The following is a guest post by Shea Swauger, Data Management Librarian at Colorado State University. Shea and I both participated in a meeting for the Colorado Alliance of Research Libraries on 11 July 2014, where he presented survey results described below.
It shouldn’t be a surprise that many of the people who collect and generate research data are academic faculty members. One of the gauntlets that these individuals must face is the tenure and promotion process, an evaluation system that measures and rewards professional excellence, scholarly impact and can greatly affect the career arch of an aspiring scholar. As a result, tenure and promotion metrics naturally influence the kind and quantity of scholarly products that faculty produce.
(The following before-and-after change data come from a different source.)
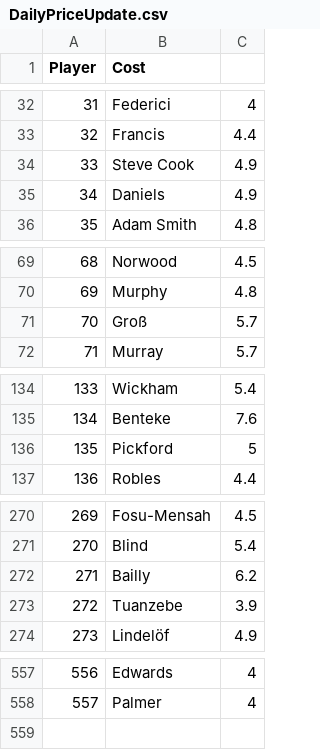
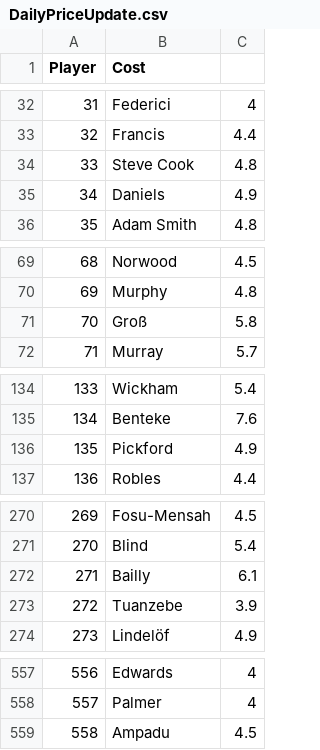
Before and after one commit to gpoudel/FPL-Analytics, a CSV file: fplBoardLive/data/DailyPriceUpdate.csv, drawn as a sheet; only a part is shown, gaps mark what is left out; the diff covers the shown part only.

```diff
--- a/fplBoardLive/data/DailyPriceUpdate.csv
+++ b/fplBoardLive/data/DailyPriceUpdate.csv
@@ -33,3 +33,3 @@
 "32";"Francis";4.4
-"33";"Steve Cook";4.9
+"33";"Steve Cook";4.8
 "34";"Daniels";4.9
@@ -70,3 +70,3 @@
 "69";"Murphy";4.8
-"70";"Groß";5.7
+"70";"Groß";5.8
 "71";"Murray";5.7
@@ -135,3 +135,3 @@
 "134";"Benteke";7.6
-"135";"Pickford";5
+"135";"Pickford";4.9
 "136";"Robles";4.4
@@ -271,3 +271,3 @@
 "270";"Blind";5.4
-"271";"Bailly";6.2
+"271";"Bailly";6.1
 "272";"Tuanzebe";3.9
@@ -558 +558,2 @@
 "557";"Palmer";4
+"558";"Ampadu";4.5
```
Also changed, not shown: 5 edited cells elsewhere in this file, fplBoardLive/data/injuryDF_yesterday.csv, 13 other files.
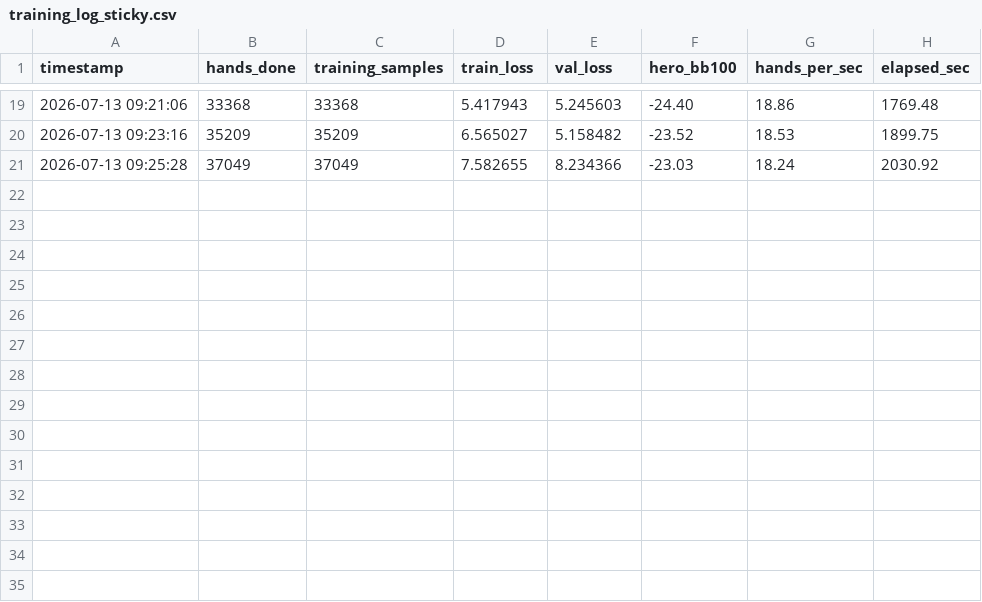
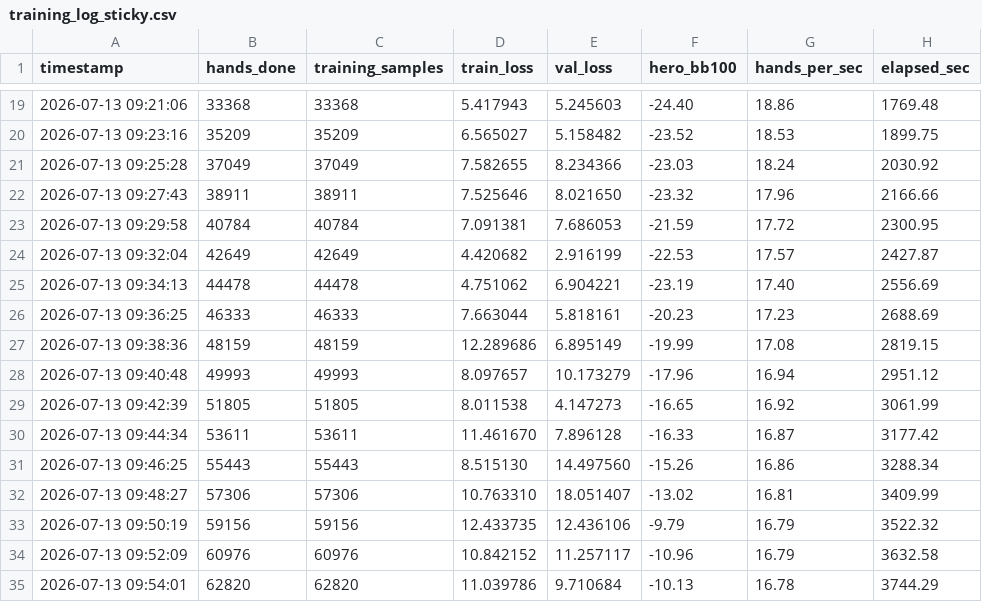
Before and after one commit to Zwonkie/AIPoker, a CSV file: tools/self_play/v11/training_log_sticky.csv, drawn as a sheet; only a part is shown, gaps mark what is left out.

```diff
--- a/tools/self_play/v11/training_log_sticky.csv
+++ b/tools/self_play/v11/training_log_sticky.csv
@@ -21 +21,15 @@ timestamp,hands_done,training_samples,train_loss,val_loss,hero_bb100,hands_per_s
 2026-07-13 09:25:28,37049,37049,7.582655,8.234366,-23.03,18.24,2030.92
+2026-07-13 09:27:43,38911,38911,7.525646,8.021650,-23.32,17.96,2166.66
+2026-07-13 09:29:58,40784,40784,7.091381,7.686053,-21.59,17.72,2300.95
+2026-07-13 09:32:04,42649,42649,4.420682,2.916199,-22.53,17.57,2427.87
+2026-07-13 09:34:13,44478,44478,4.751062,6.904221,-23.19,17.40,2556.69
+2026-07-13 09:36:25,46333,46333,7.663044,5.818161,-20.23,17.23,2688.69
+2026-07-13 09:38:36,48159,48159,12.289686,6.895149,-19.99,17.08,2819.15
+2026-07-13 09:40:48,49993,49993,8.097657,10.173279,-17.96,16.94,2951.12
+2026-07-13 09:42:39,51805,51805,8.011538,4.147273,-16.65,16.92,3061.99
+2026-07-13 09:44:34,53611,53611,11.461670,7.896128,-16.33,16.87,3177.42
+2026-07-13 09:46:25,55443,55443,8.515130,14.497560,-15.26,16.86,3288.34
+2026-07-13 09:48:27,57306,57306,10.763310,18.051407,-13.02,16.81,3409.99
+2026-07-13 09:50:19,59156,59156,12.433735,12.436106,-9.79,16.79,3522.32
+2026-07-13 09:52:09,60976,60976,10.842152,11.257117,-10.96,16.79,3632.58
+2026-07-13 09:54:01,62820,62820,11.039786,9.710684,-10.13,16.78,3744.29
```
Also changed, not shown: 2 other files.
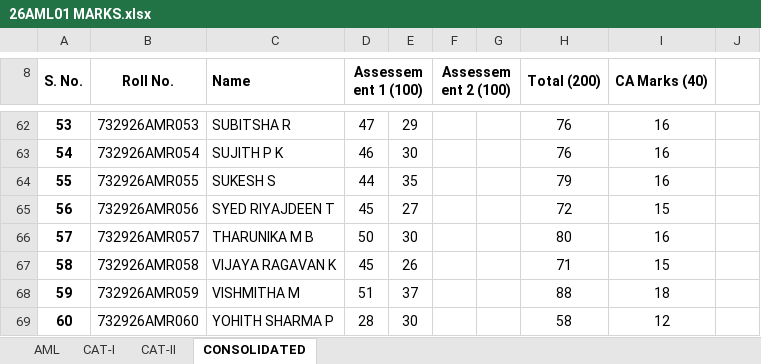
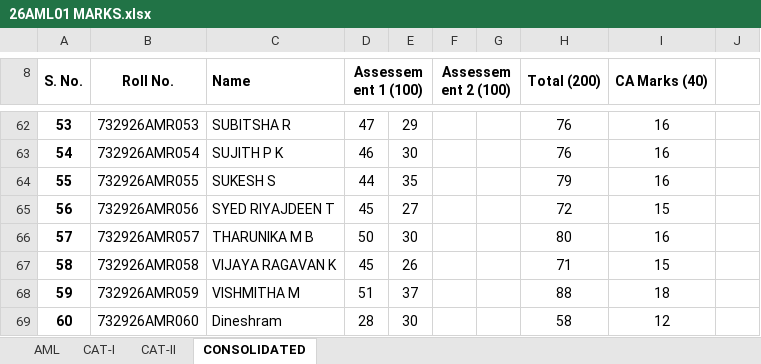
Before and after one commit to gomathirkv/ENGLISH, an Excel workbook: 26AML01 MARKS.xlsx, sheet CONSOLIDATED, drawn as a sheet; only a part is shown, gaps mark what is left out; values as stored, in another font and other column widths than the file's, no borders; charts and pictures and conditional formats not drawn; the diff names each change by its address in the sheet, - before the commit and + after, or states it on an @@ line.

Commit message:
Name changed

```diff
--- a/26AML01 MARKS.xlsx (sheet CONSOLIDATED)
+++ b/26AML01 MARKS.xlsx (sheet CONSOLIDATED)
-C69 (Name): YOHITH SHARMA P
+C69 (Name): Dineshram
```
Also changed, not shown: 1 other file.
Some advocates of data sharing have suggested using the tenure and promotion process as a way to incentivize data sharing. I thought this was a brilliant idea and had designs to advocate its implementation to members of the executive administration at my university, but first I wanted to gather some evidence to support my argument. Some of my colleagues, Beth Oehlerts, Daniel Draper, Don Zimmerman and I sent out a survey to all faculty members as to how they felt about incorporating shared research data as an assessment measure in the tenure and promotion process. Only about 10% (202) responded, so while generalizations about the larger population can’t be made, their answers are still interesting.
This is how I expected the survey to work:
Me: “If sharing your research data counted, in some way, towards you achieving tenure and promotion, would you be more likely to do it?”
Faculty: “Yes, of course!”
I’d bring this evidence to the university, sweeping changes would be made, data sharing would proliferate and all would be well.
I was wrong.
Speaking broadly, only about half of the faculty members surveyed said that changing the tenure and promotion process would make them more likely to share their data.
While 76% of the faculty were interested in sharing data in the future, and 84% said that data generation or collection is important to their research, half of faculty said that shared research data has little to no impact on their scholarly community and almost a quarter of faculty said they are unable to judge the impact.
Okay, let’s back up.
The tenure system is supposed to measure, among several things like teaching, service, etc., someone’s impact on their scholarly community. According to this idea there should be a correlation between the things that impact your scholarly community and the things that impact you achieving tenure. Now, back to the survey.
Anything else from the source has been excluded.